Estimated 5-day total rainfall from Hurricane Harvey. In most tropical events, the light blue on this color scheme (12-16 inches) would be highly significant. And for many of subregions on this map, the bulk of rainfall fell in just 3 days. Again that would be significant alone. Here a wide swath of land was doused in in up 1 1/3 ft of rain from San Marcos, TX south to the coast and east of Lake Charles, LA. Within that rainfall totals turn into something nightmares are made of. Again much fell in subregions within 3 days. Beaumont, TX received nearly 2 feet of rain in 24 hrs yesterday where catastrophic flooding is in progress.

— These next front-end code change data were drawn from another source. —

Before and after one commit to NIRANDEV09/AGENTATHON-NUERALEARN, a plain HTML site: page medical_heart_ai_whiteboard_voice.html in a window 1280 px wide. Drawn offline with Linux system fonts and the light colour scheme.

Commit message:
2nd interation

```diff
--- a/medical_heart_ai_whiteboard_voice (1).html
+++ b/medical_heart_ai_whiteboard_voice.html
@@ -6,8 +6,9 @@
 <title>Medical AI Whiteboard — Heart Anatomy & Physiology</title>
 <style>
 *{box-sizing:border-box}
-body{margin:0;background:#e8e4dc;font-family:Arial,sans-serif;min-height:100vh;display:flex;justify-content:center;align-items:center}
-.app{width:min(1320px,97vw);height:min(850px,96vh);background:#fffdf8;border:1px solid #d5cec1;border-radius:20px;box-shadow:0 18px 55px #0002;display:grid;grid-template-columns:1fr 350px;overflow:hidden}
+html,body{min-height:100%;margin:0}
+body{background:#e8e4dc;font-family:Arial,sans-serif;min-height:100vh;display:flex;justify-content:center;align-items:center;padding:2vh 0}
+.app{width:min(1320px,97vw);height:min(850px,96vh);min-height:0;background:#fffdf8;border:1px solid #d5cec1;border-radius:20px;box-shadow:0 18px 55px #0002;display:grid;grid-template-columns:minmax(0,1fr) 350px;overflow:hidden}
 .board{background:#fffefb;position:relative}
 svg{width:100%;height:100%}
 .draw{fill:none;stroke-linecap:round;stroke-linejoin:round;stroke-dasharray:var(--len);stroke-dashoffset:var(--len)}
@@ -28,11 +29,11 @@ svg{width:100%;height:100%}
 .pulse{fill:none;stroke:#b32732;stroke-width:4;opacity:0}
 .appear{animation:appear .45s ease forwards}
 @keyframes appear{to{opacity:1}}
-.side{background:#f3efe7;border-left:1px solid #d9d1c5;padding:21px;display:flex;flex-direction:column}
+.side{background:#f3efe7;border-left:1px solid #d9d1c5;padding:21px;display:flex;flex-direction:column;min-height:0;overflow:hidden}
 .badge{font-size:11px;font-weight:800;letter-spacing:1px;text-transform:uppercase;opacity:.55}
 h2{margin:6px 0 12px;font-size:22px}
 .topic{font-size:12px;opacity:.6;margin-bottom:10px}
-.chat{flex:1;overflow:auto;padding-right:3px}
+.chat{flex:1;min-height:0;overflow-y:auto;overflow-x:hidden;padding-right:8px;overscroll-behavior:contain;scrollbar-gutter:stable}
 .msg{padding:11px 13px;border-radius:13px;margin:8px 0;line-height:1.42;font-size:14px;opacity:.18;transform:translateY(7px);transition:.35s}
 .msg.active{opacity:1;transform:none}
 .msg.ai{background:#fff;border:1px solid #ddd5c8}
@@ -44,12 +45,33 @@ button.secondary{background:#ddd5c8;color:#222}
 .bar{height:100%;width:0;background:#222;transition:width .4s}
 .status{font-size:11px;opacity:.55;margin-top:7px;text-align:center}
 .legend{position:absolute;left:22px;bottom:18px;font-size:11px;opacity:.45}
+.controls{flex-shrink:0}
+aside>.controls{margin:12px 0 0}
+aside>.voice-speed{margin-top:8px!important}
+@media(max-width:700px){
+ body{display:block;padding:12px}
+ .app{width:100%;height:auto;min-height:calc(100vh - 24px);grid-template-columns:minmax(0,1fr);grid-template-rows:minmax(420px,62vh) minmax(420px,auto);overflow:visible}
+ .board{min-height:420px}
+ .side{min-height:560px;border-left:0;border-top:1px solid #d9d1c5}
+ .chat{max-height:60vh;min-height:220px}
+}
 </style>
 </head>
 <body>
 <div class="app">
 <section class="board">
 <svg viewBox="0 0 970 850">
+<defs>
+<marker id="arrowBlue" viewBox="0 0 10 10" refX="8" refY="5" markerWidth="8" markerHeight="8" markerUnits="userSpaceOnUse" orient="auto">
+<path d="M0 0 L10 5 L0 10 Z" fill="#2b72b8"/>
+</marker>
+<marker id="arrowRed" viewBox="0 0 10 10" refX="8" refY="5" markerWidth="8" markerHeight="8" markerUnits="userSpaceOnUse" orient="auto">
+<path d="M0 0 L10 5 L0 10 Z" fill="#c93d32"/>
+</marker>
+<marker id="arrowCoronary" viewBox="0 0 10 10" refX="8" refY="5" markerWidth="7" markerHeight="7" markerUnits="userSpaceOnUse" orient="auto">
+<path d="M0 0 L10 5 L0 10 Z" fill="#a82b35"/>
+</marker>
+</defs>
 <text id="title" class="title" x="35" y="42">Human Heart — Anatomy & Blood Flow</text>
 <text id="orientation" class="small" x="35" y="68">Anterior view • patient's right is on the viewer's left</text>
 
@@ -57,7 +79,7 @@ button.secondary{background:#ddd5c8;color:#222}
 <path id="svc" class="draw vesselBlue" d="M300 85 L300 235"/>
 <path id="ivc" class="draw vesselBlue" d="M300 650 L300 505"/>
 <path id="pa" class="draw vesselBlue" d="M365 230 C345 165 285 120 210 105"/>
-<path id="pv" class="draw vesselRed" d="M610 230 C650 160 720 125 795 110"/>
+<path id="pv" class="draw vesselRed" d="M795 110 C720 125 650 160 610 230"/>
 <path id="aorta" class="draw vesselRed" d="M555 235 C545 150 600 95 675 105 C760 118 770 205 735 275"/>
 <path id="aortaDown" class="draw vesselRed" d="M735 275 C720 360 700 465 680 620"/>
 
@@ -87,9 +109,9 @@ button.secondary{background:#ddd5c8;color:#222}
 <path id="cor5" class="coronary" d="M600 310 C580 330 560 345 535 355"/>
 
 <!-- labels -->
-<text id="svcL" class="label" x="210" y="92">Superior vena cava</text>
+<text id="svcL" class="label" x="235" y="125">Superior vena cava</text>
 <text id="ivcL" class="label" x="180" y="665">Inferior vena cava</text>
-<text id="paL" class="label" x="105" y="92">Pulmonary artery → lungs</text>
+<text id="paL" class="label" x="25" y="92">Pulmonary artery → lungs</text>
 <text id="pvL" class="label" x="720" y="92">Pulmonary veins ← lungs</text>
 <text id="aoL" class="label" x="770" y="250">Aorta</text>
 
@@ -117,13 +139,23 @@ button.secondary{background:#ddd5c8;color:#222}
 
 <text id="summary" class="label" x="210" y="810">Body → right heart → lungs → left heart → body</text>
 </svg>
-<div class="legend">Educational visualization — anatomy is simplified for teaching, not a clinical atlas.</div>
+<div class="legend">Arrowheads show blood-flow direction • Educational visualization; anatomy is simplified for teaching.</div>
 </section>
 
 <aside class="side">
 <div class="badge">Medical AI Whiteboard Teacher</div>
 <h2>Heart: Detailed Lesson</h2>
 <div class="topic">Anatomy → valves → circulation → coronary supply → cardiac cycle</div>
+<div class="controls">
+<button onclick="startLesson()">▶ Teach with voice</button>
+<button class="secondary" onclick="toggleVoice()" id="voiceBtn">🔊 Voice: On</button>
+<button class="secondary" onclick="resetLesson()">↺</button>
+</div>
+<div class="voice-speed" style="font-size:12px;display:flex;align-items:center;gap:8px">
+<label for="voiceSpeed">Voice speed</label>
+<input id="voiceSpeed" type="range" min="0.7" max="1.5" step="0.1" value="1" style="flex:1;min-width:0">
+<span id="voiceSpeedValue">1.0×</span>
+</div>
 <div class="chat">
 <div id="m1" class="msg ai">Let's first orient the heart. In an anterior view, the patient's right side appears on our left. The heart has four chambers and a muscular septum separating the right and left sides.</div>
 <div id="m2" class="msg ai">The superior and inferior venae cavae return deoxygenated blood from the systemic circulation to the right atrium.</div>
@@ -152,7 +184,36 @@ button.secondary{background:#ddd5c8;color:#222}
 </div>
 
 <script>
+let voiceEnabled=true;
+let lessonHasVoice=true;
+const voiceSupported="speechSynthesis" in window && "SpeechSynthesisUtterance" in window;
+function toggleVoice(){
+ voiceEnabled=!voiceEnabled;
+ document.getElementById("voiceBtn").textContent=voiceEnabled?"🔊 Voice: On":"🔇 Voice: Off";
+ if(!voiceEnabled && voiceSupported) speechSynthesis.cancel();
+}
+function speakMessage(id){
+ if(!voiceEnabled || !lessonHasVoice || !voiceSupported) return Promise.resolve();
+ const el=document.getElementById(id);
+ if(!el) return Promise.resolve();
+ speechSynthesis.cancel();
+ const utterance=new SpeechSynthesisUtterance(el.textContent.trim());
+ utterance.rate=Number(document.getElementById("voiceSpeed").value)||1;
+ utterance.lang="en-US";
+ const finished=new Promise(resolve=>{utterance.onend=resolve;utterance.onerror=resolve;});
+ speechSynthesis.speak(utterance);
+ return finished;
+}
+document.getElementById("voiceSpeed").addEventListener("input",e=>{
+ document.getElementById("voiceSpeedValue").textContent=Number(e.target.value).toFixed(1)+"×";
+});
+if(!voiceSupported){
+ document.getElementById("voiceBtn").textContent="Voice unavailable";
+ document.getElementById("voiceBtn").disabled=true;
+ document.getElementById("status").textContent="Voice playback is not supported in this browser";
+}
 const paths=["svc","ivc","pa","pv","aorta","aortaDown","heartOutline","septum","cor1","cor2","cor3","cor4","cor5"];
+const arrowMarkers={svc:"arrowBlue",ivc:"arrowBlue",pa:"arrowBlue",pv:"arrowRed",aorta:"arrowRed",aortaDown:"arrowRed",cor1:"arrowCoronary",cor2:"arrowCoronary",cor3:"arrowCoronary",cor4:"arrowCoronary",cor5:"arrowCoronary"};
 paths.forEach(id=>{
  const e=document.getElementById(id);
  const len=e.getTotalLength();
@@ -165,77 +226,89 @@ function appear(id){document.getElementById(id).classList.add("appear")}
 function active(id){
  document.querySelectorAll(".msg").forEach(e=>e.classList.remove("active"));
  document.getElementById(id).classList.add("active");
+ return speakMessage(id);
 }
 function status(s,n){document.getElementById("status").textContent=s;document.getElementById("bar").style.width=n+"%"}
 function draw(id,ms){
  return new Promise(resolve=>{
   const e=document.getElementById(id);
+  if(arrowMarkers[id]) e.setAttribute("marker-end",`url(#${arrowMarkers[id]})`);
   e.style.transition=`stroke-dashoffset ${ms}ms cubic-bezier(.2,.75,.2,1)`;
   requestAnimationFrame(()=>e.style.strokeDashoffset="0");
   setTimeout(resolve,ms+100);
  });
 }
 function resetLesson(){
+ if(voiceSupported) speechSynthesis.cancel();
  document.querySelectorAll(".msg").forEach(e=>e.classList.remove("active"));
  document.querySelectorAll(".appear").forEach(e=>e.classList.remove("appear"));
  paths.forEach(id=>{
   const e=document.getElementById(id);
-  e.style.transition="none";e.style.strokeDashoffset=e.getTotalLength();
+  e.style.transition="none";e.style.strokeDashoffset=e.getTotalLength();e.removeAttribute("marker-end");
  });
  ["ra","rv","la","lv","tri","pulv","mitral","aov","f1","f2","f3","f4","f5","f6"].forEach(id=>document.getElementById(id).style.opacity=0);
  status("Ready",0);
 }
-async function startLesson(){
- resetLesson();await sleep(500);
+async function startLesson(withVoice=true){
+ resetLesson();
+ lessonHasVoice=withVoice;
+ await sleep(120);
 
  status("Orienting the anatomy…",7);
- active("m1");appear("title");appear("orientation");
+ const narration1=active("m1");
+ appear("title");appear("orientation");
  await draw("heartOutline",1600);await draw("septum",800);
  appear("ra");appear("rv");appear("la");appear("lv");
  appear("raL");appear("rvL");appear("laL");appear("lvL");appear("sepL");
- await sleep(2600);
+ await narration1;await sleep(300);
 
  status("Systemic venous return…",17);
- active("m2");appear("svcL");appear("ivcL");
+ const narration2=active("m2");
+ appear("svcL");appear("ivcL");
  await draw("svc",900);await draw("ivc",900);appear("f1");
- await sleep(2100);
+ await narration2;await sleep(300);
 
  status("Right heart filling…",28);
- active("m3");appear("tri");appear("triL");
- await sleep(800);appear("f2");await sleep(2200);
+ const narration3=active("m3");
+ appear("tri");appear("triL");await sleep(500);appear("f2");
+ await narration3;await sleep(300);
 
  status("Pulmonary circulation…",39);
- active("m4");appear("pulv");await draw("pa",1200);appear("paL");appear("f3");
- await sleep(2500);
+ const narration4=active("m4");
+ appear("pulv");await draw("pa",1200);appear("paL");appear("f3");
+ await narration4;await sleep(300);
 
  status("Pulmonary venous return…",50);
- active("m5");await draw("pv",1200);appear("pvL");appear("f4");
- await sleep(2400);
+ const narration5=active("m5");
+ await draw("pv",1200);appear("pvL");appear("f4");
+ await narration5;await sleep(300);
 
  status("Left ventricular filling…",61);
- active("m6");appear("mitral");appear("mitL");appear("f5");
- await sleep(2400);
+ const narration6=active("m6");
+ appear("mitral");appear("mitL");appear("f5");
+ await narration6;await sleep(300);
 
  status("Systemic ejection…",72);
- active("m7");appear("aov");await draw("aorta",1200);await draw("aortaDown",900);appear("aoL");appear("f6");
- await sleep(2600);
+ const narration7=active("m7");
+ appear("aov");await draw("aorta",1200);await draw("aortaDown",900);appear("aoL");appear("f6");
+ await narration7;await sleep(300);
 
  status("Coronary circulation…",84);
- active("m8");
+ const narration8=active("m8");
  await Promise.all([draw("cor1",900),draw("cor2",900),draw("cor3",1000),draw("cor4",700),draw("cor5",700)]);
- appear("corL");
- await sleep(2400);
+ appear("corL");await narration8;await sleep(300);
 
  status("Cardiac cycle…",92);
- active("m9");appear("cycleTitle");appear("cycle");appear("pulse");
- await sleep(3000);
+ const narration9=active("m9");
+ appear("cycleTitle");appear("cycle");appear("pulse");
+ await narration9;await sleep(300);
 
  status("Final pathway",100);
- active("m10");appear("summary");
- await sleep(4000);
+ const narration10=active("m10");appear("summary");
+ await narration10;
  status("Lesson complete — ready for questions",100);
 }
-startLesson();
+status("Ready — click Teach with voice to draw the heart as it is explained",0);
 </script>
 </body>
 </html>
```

Unfortunately, Harvey remains a 45 mph tropical storm. Although its center has moved east, ending rain in Houston, the torrential rain is spreading into far SE Texas with increasing concerns in Southwest and southern Louisiana as well.
Harvey is expected to make landfall on the Southwest LA Coast Wed morning. No further strengthening is expected as the system is too disorganized and in a high vertical wind shear environment to support rapid intensification (thankfully). It will move across western LA Wed-early Thurs, being heavy rain to much of the state and spreading into Arkansas.
Today, Harvey (preliminarily) set the Continential US record for highest storm total rainfall for a tropical cyclone at 51.88 inches at Cedar Bayou in the Houston area. The previous record was Hurricane Amelia in 1978 with 48 inches (also in TX). Almost all of this rain fall in the 72 hr period with Saturday night-Sunday morning being the absolute worst with 15- 25 inches of rain in 12-15 hrs, initially the catastrophic urban flood event in Houston. One automated rain gauge which captured rainfall per min saw an equivalent rainfall rate ~12 inches/hr very briefly late Saturday night!
And additional 15-25 inches fell Sunday-Monday worsening the situation and conditions for those waiting for rescue miserable.
As of this post, 31 people are reported to have died as a result of Harvey in the US…one in Rockport who died in a house fire at the height of the storm; and 30 in the Houston area, most flood-related.
See photos of the disaster and human response by tve New York Times: HERE
(Title image is courtesy of Alyssa Schukar of the New York Times).